My husband and I have watched winter from a distance for awhile, now. It began as a season of perpetual light with our parents enjoying the harvest of a growing, extended family. They're faces glowed and, except for the crowns of snow on their heads, they seemed younger to me. However, in these past few years, the storms have come with greater frequency. The winter winds are now howling. Timeless signs of change are no longer silent but rather roaring in like a hungry lion. They just can't weather these storms alone any longer.
Recently, God reminded me of His design for family; how we are to care for one another in every season of life. In the Ten Commandments God wrote, "Honor your father and mother, so that you may live long in the land the Lord your God is giving you." (Exodus 20:12). Unfortunately, our modern families have grown farther apart by distance and dysfunction. We've focused on ourselves ("me") so much that we've forgotten who gave us life. We've forgotten that honoring our father and mother applies to us until their death. Paul says it more pointedly in his first letter to Timothy, "If anyone does not provide for his relatives, and especially for his immediate family, he has denied the faith and is worse than an unbeliever." (1 Tim. 5:8). In other words, if we call ourselves Christians but don't care for your closest relatives, then we're hypocrites. Ouch!
I'll admit, winter is a tough season. The storms are frequent and harsh. But weathered together, surrounded by those you love gives you strength. It makes the season more bearable. Like every season, winter doesn't last forever.

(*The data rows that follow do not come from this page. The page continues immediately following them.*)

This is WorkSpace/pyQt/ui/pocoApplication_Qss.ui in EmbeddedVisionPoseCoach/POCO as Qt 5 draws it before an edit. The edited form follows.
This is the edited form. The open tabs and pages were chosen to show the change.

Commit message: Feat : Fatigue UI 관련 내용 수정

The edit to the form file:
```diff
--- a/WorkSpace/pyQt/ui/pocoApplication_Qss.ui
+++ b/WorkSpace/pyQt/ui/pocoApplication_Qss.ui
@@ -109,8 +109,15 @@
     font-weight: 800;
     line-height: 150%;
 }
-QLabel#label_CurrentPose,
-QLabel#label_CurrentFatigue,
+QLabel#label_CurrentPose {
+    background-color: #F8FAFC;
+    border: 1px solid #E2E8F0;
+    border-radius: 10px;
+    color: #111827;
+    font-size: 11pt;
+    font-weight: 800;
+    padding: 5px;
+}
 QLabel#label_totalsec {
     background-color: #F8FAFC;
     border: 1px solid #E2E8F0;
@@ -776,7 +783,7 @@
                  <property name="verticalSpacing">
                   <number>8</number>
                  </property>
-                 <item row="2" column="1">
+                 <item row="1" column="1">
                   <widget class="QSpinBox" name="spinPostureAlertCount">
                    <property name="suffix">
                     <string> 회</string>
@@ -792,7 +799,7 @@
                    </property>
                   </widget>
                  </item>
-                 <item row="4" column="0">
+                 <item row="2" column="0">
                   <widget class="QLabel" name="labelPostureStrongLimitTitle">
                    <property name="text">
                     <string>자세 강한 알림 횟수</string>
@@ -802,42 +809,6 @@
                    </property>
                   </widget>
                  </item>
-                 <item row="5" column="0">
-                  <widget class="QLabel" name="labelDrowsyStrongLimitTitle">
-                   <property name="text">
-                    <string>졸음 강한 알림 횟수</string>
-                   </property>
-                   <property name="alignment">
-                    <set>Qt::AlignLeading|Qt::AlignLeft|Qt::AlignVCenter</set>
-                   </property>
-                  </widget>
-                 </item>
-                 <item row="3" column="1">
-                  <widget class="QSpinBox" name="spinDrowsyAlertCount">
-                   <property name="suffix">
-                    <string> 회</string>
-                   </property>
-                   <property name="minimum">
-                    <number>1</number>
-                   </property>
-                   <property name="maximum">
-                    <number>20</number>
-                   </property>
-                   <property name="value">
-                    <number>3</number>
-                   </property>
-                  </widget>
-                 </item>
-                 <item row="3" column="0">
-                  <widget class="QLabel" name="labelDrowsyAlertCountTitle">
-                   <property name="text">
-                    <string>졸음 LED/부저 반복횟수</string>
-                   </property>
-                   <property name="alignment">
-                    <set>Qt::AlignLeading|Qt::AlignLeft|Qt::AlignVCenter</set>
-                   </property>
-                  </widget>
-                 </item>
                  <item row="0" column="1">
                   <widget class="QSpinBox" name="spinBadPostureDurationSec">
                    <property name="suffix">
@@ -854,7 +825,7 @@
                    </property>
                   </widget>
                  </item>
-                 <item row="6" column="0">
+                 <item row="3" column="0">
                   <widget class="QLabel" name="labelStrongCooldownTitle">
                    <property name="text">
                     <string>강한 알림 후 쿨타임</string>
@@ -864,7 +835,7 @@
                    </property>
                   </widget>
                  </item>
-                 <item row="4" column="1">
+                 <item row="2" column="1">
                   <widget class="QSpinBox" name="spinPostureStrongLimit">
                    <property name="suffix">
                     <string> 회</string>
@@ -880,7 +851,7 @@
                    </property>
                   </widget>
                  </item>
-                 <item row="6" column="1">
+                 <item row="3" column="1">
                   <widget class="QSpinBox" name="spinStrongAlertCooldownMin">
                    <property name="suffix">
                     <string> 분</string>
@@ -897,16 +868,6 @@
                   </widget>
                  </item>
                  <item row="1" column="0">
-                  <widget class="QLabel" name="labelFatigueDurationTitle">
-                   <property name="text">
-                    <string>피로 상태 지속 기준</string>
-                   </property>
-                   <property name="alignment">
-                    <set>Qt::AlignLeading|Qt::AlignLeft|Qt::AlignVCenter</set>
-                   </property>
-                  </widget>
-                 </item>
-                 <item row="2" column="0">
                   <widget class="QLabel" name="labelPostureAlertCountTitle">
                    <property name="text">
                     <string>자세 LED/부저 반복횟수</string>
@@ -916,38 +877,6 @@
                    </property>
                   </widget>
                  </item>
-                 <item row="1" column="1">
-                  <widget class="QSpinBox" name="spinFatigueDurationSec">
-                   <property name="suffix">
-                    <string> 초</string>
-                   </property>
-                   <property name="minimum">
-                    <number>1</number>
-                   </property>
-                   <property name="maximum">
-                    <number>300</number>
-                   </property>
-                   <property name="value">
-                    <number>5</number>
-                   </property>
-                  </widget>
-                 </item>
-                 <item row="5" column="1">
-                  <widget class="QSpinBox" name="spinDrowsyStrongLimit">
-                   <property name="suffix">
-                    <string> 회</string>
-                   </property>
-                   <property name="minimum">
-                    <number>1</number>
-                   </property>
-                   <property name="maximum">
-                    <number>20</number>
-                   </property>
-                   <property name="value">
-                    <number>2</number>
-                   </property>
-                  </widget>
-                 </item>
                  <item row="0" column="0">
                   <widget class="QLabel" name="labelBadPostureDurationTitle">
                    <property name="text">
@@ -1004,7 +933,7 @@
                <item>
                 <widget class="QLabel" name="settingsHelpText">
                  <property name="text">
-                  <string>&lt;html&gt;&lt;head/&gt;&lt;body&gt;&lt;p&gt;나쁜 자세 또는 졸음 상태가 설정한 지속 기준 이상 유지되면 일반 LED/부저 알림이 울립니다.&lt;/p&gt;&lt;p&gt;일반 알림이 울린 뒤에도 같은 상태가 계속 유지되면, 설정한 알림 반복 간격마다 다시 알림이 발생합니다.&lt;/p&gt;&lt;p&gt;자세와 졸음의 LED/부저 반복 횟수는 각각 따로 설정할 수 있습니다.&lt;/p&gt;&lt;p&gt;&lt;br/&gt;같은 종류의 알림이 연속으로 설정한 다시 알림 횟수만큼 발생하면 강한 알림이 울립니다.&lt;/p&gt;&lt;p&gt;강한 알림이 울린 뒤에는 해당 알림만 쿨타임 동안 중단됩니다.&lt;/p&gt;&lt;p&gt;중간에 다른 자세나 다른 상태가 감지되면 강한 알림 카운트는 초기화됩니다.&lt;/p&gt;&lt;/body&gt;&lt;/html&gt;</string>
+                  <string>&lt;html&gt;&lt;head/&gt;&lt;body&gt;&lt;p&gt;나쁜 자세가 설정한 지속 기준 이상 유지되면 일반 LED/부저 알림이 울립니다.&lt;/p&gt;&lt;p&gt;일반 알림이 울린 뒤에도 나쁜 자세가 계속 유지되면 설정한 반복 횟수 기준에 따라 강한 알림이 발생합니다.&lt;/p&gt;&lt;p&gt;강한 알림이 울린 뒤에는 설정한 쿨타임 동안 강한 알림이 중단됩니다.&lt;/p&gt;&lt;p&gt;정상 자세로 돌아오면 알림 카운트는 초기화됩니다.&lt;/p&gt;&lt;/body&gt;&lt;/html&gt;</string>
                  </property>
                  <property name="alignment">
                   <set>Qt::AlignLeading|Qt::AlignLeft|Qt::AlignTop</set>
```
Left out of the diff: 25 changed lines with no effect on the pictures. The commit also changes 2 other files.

Silently, from beneath the snow, new life begins.
"For God so loved the world that he gave his one and only Son, that whoever believes in him shall not perish but have eternal life." (John 3:16)
"Whoever believes in the Son has eternal life, but whoever rejects the Son will not see life, for Gods wrath remains on them." (John 3:36)
"And this is the testimony: God has given us eternal life, and this life is in his Son." 1 John 5:11